Material shown below:

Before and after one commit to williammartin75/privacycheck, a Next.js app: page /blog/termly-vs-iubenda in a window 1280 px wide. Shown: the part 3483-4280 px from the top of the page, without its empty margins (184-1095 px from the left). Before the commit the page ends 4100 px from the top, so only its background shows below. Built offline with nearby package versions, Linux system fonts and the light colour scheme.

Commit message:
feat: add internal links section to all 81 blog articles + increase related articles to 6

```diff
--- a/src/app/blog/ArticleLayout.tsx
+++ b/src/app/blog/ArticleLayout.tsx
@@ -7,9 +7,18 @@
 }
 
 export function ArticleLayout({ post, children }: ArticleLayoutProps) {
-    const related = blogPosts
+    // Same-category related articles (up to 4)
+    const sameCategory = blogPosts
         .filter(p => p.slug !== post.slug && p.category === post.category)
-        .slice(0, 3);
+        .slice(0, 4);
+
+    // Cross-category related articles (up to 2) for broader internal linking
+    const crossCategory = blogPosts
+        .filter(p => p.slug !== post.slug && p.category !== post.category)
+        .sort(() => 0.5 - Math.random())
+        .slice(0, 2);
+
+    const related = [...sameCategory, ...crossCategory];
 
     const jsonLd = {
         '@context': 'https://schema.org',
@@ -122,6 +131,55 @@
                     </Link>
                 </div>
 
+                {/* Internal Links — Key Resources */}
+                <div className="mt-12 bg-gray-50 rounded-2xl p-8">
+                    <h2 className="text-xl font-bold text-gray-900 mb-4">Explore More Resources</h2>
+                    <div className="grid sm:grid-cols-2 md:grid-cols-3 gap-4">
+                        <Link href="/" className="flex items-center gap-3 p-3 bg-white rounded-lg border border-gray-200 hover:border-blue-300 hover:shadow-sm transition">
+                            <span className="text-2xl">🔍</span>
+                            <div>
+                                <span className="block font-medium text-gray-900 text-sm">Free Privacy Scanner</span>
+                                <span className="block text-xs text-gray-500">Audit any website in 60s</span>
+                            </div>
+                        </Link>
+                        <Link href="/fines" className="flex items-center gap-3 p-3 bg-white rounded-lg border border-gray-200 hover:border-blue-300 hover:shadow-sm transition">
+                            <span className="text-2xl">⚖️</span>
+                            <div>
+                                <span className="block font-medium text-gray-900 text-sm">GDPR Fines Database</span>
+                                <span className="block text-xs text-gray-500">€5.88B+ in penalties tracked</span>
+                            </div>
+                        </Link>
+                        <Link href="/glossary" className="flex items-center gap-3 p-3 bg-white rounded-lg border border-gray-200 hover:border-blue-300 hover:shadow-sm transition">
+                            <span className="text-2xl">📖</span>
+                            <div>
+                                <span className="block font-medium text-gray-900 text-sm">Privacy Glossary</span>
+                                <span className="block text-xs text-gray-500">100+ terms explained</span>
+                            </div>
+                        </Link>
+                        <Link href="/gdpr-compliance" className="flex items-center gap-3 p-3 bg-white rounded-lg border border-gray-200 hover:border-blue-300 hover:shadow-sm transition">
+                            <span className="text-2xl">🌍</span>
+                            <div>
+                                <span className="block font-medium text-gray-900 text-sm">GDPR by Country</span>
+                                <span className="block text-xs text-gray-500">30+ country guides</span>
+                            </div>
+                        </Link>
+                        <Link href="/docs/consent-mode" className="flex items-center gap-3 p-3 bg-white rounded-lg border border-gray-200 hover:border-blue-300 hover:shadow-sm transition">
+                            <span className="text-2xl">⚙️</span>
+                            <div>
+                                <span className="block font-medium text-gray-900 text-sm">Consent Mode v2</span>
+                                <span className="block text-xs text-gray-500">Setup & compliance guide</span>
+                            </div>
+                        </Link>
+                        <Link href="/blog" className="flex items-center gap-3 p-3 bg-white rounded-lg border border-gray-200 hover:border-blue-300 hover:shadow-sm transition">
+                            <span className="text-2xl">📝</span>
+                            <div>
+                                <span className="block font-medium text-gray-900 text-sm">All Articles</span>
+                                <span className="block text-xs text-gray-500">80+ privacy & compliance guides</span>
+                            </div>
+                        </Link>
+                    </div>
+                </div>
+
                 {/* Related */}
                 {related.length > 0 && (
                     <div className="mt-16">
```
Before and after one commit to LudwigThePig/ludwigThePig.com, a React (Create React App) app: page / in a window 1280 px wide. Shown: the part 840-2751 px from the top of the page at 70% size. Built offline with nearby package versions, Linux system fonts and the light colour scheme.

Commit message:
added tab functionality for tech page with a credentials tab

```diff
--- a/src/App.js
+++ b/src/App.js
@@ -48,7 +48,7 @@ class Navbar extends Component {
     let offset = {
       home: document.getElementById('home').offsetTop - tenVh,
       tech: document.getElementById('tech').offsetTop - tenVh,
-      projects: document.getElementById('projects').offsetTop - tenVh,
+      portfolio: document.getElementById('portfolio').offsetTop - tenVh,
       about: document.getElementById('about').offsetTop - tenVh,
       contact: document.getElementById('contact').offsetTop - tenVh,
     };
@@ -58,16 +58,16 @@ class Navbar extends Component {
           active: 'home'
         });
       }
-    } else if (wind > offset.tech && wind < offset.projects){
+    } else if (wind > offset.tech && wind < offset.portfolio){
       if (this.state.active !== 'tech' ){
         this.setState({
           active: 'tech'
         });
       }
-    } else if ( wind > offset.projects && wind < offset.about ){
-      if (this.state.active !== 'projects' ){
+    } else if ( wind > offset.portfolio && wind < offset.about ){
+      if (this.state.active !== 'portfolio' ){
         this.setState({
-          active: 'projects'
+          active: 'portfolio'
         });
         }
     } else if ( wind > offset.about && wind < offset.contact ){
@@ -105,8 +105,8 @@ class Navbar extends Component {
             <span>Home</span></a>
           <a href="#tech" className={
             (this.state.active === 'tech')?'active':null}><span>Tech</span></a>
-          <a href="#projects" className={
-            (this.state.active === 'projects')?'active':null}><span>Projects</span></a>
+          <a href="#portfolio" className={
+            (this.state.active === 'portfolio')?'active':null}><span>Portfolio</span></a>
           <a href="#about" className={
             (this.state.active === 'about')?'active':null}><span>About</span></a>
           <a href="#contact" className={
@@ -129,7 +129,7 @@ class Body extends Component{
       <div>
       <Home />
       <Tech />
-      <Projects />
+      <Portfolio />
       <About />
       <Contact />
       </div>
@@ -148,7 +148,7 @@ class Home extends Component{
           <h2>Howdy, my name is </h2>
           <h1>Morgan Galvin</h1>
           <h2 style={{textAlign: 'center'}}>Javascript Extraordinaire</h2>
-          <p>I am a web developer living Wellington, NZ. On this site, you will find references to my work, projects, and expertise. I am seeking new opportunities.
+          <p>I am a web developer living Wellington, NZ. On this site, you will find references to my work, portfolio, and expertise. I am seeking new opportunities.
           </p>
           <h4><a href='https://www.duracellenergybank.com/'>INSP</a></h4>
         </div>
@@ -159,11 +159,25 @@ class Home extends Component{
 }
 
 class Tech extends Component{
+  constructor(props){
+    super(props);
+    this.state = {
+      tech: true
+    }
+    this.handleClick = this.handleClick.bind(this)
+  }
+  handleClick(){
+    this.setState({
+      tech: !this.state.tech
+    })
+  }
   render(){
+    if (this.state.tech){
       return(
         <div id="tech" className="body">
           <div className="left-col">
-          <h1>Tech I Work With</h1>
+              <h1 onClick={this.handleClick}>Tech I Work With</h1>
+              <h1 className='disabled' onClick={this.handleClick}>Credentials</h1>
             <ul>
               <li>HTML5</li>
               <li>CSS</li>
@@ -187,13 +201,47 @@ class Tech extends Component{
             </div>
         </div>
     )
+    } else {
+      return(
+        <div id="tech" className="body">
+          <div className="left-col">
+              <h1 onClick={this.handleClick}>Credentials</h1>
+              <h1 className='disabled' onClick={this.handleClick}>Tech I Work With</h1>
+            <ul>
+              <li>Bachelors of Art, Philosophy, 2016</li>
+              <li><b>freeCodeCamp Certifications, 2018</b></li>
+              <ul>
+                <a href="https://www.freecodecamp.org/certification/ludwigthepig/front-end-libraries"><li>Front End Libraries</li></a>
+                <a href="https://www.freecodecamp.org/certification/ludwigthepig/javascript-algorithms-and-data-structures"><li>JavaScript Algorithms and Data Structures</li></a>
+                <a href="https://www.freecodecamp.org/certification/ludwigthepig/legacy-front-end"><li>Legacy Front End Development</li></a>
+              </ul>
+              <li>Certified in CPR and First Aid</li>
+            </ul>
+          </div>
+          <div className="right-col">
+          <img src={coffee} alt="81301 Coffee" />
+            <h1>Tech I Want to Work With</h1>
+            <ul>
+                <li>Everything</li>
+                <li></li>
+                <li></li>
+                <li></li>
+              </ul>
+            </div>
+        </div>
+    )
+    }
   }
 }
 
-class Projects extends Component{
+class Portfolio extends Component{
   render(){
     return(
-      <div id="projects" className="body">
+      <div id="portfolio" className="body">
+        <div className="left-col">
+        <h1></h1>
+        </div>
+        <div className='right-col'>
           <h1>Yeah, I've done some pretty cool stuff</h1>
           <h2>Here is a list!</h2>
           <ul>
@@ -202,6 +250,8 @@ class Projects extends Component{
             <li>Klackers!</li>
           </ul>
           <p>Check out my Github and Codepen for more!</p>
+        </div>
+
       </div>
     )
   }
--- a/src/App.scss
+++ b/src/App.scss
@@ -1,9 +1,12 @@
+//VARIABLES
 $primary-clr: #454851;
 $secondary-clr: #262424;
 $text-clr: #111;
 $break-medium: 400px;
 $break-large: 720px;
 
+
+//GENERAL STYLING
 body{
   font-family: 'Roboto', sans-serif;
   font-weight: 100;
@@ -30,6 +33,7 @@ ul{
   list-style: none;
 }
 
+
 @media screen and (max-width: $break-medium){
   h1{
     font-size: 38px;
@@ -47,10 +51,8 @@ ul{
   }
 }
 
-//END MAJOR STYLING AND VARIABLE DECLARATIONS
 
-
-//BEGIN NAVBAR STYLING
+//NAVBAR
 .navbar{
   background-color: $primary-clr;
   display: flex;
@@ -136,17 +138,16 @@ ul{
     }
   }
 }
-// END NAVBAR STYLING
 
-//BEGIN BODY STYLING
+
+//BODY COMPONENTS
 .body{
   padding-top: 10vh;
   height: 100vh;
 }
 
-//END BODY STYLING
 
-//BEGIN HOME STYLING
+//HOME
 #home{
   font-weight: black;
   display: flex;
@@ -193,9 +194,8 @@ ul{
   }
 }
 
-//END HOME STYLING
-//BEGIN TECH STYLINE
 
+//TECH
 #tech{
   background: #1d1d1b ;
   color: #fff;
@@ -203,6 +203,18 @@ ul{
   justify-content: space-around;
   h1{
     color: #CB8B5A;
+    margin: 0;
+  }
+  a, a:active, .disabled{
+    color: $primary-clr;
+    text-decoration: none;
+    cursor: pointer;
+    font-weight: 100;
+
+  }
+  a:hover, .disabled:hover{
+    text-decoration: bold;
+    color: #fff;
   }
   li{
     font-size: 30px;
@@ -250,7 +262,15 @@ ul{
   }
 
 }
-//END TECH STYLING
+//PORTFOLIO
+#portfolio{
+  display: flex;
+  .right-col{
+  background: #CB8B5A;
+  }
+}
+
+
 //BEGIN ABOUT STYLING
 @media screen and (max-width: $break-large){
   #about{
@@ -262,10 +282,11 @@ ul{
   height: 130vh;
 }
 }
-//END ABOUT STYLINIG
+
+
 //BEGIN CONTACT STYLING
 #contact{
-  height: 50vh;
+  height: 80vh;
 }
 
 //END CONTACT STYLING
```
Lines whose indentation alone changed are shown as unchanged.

End of Material shown.

■ **Task goal**
Return a copy of each line in the records above that has "active" in it.

■ **Expected output**
           active: 'home'
       if (this.state.active !== 'tech' ){
           active: 'tech'
-      if (this.state.active !== 'projects' ){
+      if (this.state.active !== 'portfolio' ){
-          active: 'projects'
+          active: 'portfolio'
             (this.state.active === 'tech')?'active':null}><span>Tech</span></a>
-            (this.state.active === 'projects')?'active':null}><span>Projects</span></a>
+            (this.state.active === 'portfolio')?'active':null}><span>Portfolio</span></a>
             (this.state.active === 'about')?'active':null}><span>About</span></a>
+  a, a:active, .disabled{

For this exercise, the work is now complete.